From your model, the surfaces are degree 3 in both directions, if they were originally flat planar surfaces, the object did undergo some sort of transformation other than scaling.

–Mitch

Rebuild the flat surfaces as simple, trimmed planar surfaces. Use Rebuild with degree 1 in both directions, 2 points in both directions and Retrim checked.

Nice, that did it… thanks much.

Mitch, scaling is the only operation I performed before all the lines appeared. However, now I understand what’s going on (for now).
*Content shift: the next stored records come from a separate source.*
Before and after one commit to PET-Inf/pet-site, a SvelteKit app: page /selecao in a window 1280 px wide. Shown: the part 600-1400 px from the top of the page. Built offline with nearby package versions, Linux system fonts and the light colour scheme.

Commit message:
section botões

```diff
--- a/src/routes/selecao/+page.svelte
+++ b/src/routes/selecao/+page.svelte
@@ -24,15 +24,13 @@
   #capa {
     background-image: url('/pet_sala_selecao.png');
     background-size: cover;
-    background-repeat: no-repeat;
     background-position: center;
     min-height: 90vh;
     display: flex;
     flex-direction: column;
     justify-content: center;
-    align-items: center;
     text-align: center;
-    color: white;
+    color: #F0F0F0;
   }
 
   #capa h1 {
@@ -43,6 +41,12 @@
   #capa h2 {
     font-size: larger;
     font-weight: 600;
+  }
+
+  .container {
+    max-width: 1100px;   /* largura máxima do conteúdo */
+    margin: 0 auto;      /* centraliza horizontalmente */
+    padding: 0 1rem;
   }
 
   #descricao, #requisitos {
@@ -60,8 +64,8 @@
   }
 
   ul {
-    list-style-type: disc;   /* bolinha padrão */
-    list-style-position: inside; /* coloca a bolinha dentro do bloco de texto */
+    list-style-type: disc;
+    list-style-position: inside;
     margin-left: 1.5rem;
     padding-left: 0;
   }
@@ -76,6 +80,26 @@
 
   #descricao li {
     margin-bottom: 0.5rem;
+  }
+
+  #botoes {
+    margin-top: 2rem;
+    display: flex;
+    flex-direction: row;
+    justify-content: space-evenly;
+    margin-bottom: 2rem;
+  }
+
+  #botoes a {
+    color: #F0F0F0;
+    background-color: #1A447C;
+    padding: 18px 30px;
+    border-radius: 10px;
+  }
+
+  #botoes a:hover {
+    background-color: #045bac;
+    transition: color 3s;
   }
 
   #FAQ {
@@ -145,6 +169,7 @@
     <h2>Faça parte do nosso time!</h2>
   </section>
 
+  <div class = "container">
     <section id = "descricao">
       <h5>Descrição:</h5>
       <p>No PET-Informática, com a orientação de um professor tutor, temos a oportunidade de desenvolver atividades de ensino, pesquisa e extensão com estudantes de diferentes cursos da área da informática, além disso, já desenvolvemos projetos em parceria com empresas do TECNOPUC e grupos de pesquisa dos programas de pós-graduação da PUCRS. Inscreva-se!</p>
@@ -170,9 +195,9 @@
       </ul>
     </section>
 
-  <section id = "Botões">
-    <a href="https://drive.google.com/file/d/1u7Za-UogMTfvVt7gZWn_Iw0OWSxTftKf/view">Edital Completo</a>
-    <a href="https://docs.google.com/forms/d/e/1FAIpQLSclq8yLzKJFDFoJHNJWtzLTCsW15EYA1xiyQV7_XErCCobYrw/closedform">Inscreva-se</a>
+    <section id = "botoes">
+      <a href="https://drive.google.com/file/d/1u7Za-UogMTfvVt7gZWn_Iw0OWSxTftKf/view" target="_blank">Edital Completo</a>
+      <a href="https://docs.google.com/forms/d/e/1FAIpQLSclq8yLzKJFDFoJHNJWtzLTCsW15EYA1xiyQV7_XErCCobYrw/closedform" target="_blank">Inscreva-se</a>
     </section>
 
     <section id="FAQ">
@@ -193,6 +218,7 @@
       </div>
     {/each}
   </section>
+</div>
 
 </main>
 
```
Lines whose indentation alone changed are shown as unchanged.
I do have another question though. I’ve never understood what u and v represent. x and y? The tutorials I’ve used seem to mention them without explaining them. rex

X, Y, and Z are the coordinates in normal 3D space, like the room you’re in.

On a deformed surface, those do not apply, so we use U,V, and W.

A great example is a Rhino sphere or a globe.

You can think of the U and V isocurves as latitude and longitude.

They follow the surface wherever it goes (and cross each other at 90°)

The W would then be altitude above the surface.

XYZ → normal world space coordinates

UVW → curved surface coordinates

More details in this lynda video.

If you don’t have a subscription, click for 10-days free. Sweet.

Great, thanks.

Rhino does not use W, only U and V for surfaces and only U for curves. (Rhino represents volumes by the boundary surfaces, and each boundary surface has an independent UV parameter system. This is different than solid modelers which may have U, V and W parameters associated with a volume.)

Each point on a surface in Rhino has a unique UV coordinate associated with it, and also XYZ values. All the points with the same U value form a curve which is a U isocurve, and all the points with the same V value form a curve which is a V isocurve.

Similarly, every point on a curve in Rhino has a unique U value associated with it, and also XYZ values.